As I dig deeper into the management and business world with my graduate studies, (oh yeah, didn’t I tell you I’m going to grad school? I just felt like I had too much time in my hands and needed something more challenging to do!) I keep finding the topic of mindfulness thrown out a lot here and there.
Mindfulness is a movement in the business world. Managers and leaders are using mindfulness approaches such as focus techniques, breathing exercises, and meditation to help their employees effectively fight stress, relax, be more productive, enjoy life and their careers.
To be mindful is to be fully present in the moment. We are constantly dwelling on the past and planning the future that we miss the present. The Dalai Lama said it best when he said: “Man… he is so anxious about the future that he does not enjoy the present; the result being that he does not live in the present or the future; he lives as if he is never going to die, and then dies having never really lived.”

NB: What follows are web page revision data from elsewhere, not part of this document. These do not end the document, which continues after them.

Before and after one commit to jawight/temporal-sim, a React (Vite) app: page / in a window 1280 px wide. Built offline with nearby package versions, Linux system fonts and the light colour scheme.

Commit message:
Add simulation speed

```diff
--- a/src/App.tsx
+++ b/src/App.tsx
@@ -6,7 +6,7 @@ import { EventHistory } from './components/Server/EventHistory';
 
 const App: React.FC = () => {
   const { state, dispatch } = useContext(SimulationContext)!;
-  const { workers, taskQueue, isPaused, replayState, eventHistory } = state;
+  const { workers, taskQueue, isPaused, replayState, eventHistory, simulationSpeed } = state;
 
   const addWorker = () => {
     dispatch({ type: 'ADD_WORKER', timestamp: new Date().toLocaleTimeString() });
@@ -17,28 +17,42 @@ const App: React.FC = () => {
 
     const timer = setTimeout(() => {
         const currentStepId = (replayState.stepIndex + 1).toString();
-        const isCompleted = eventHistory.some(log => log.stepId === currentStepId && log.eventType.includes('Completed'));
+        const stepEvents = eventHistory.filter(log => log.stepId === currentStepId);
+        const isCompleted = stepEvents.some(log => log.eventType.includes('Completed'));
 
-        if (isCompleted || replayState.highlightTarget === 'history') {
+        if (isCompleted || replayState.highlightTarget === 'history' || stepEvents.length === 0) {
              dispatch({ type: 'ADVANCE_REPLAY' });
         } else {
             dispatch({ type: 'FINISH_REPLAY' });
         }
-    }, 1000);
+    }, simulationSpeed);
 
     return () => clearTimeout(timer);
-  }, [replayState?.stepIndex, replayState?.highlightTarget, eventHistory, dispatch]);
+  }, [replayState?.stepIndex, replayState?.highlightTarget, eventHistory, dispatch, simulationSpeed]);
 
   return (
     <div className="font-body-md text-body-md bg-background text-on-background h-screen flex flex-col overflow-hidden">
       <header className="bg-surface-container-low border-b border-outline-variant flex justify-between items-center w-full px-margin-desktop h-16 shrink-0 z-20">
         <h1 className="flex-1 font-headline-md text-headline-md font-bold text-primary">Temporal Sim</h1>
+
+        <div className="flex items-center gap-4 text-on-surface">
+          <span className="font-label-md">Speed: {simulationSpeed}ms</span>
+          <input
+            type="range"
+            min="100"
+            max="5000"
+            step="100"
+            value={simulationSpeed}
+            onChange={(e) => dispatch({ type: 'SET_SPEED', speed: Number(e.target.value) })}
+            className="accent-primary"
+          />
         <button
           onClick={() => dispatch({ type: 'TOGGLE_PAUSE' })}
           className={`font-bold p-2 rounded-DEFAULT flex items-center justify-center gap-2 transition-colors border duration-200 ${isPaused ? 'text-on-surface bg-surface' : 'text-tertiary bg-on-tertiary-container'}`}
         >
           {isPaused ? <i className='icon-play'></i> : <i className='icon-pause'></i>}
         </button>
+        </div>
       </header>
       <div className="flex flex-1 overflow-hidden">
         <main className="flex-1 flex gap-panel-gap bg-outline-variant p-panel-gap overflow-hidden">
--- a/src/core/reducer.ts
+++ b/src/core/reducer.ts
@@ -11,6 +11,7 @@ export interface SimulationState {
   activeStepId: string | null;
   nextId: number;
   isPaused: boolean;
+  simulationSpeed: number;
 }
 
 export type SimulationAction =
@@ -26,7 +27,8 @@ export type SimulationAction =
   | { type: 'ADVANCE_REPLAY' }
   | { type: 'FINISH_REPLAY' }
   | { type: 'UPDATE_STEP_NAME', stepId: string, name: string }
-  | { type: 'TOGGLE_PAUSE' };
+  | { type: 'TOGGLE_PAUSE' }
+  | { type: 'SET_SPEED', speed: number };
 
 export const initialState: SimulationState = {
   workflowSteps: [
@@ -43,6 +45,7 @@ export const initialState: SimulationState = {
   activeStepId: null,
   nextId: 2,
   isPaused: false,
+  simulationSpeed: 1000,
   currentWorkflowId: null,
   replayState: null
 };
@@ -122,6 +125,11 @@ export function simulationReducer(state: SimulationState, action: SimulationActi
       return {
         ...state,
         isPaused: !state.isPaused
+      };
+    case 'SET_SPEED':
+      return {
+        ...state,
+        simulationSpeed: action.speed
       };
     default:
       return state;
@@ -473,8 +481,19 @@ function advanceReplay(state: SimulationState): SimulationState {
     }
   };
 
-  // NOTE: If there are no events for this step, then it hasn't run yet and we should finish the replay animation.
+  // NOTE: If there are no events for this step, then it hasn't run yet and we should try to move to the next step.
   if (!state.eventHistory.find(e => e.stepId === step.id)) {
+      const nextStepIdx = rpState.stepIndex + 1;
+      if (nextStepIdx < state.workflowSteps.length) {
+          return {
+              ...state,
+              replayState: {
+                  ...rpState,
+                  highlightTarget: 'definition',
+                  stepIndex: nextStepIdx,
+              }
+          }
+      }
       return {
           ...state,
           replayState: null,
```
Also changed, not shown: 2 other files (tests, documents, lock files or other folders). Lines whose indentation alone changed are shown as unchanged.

I have my department chair asking me if I have the syllabus for September ready. What? Is he serious? I said: “no, I am working on my to do list for today.” He looked at me like I was irresponsible for not thinking ahead. Business and organizations are constantly focused on the future. This attitude gets injected into their employees; leading to people behave and think like the company, completely forgetting about what’s in front of their eyes at any moment. It is indeed irresponsible to live as if there is no tomorrow. In fact, a lot of the world, business, and personal problems we face today are because nobody stopped to think about future consequences. However, if for just a brief moment every day we stop and appreciate what it is in front of our eyes, we can have a much richer life and enhance the experience of being.
The research on the effect of mindfulness is vast and extensive and it is clear that living mindfully is beneficial. But how do you that? How do you live mindfully?
A formal practice of mindfulness is of course, Zen meditation. That’s the whole purpose of sitting in Zazen: to be mindful and aware for a certain period of time. Breathing is a tool used during mediation to reach a state of total awakening and mindfulness. However, Zen practice can be grueling, challenging and not very accessible to many, impeding people from benefiting from such valuable practice. But, mindfulness can be experienced by simply making a conscious effort to stop and experience the moment.
Shodo is a mindfulness practice. Its processes provides us with an opportunity to expand our awareness and attention to help increase our existence. Just like breathing is a tool during Zen practice, the movement of the brush is the tool we use during Shodo to settle our thoughts.
The Kanji for mindfulness is 念 NEN. The Kanji is composed of two parts. The top part is the Kanji 今 “ima” which means “NOW”. The bottom part is the Kanji 心“kokoro” which means “MIND”. Consequently, this Kanji means “mind in the now” or “the mind in the present”.
Because of the nature of Shodo, it is actually not that hard to make Shodo a mindful practice. In fact, you’re probably already experiencing a mindful practice with Shodo and may not even realized it. For example, because of the amount of detail involved when composing Kanji characters, you have to pay attention and be aware of every single hand movement. At the end of a session you may also contemplate what you did. A very simple mindful practice is to go for a walk and simply appreciate your surroundings. Similarly, contemplate and understand that what’s on the paper is a representation of yourself. Do not think whether your calligraphy is right or wrong, good or bad.
A powerful way to brush mindfully is to slow down. I had a student on my last workshop that brushed really fast. I kept telling her to slow down. She explained she couldn’t. She had to brush quickly. I said: “when you do that you’re only experiencing the end of the stroke, you’re missing the rest. Slow down and pay attention to the entire movement of the brush”. If you find yourself brushing too fast, slow down. It’s okay if you end up brushing less pieces during a practice session. Shoot for quality over quantity.
I consider breathing important on Shodo practice. Breathing is a powerful thing. Heck, it is what keeps us alive yet we are so disconnected with this simple body function. When you sit down to brush, see if you can connect your strokes with your breath. Connecting your breath with your strokes is a wonderful way to channel your energy from your body and into your calligraphy.
It’s harder everyday to settle down and walk mindfully, eat mindfully, or brush mindfully. The world we live is moving at high-speed with faster uploads and downloads and constant stream of information. Our daily activities do not provide us with the opportunities to be present in the moment. Maybe that’s why managers and leaders are looking outside of their organizations for mindfulness, because they know the nature of business is not to be mindful.
We have to make a conscious effort if we want our careers, job, training, etc. to enrich our lives. If you want Shodo to bring you to a mindful place you have to make the decision to make Shodo a mindful practice.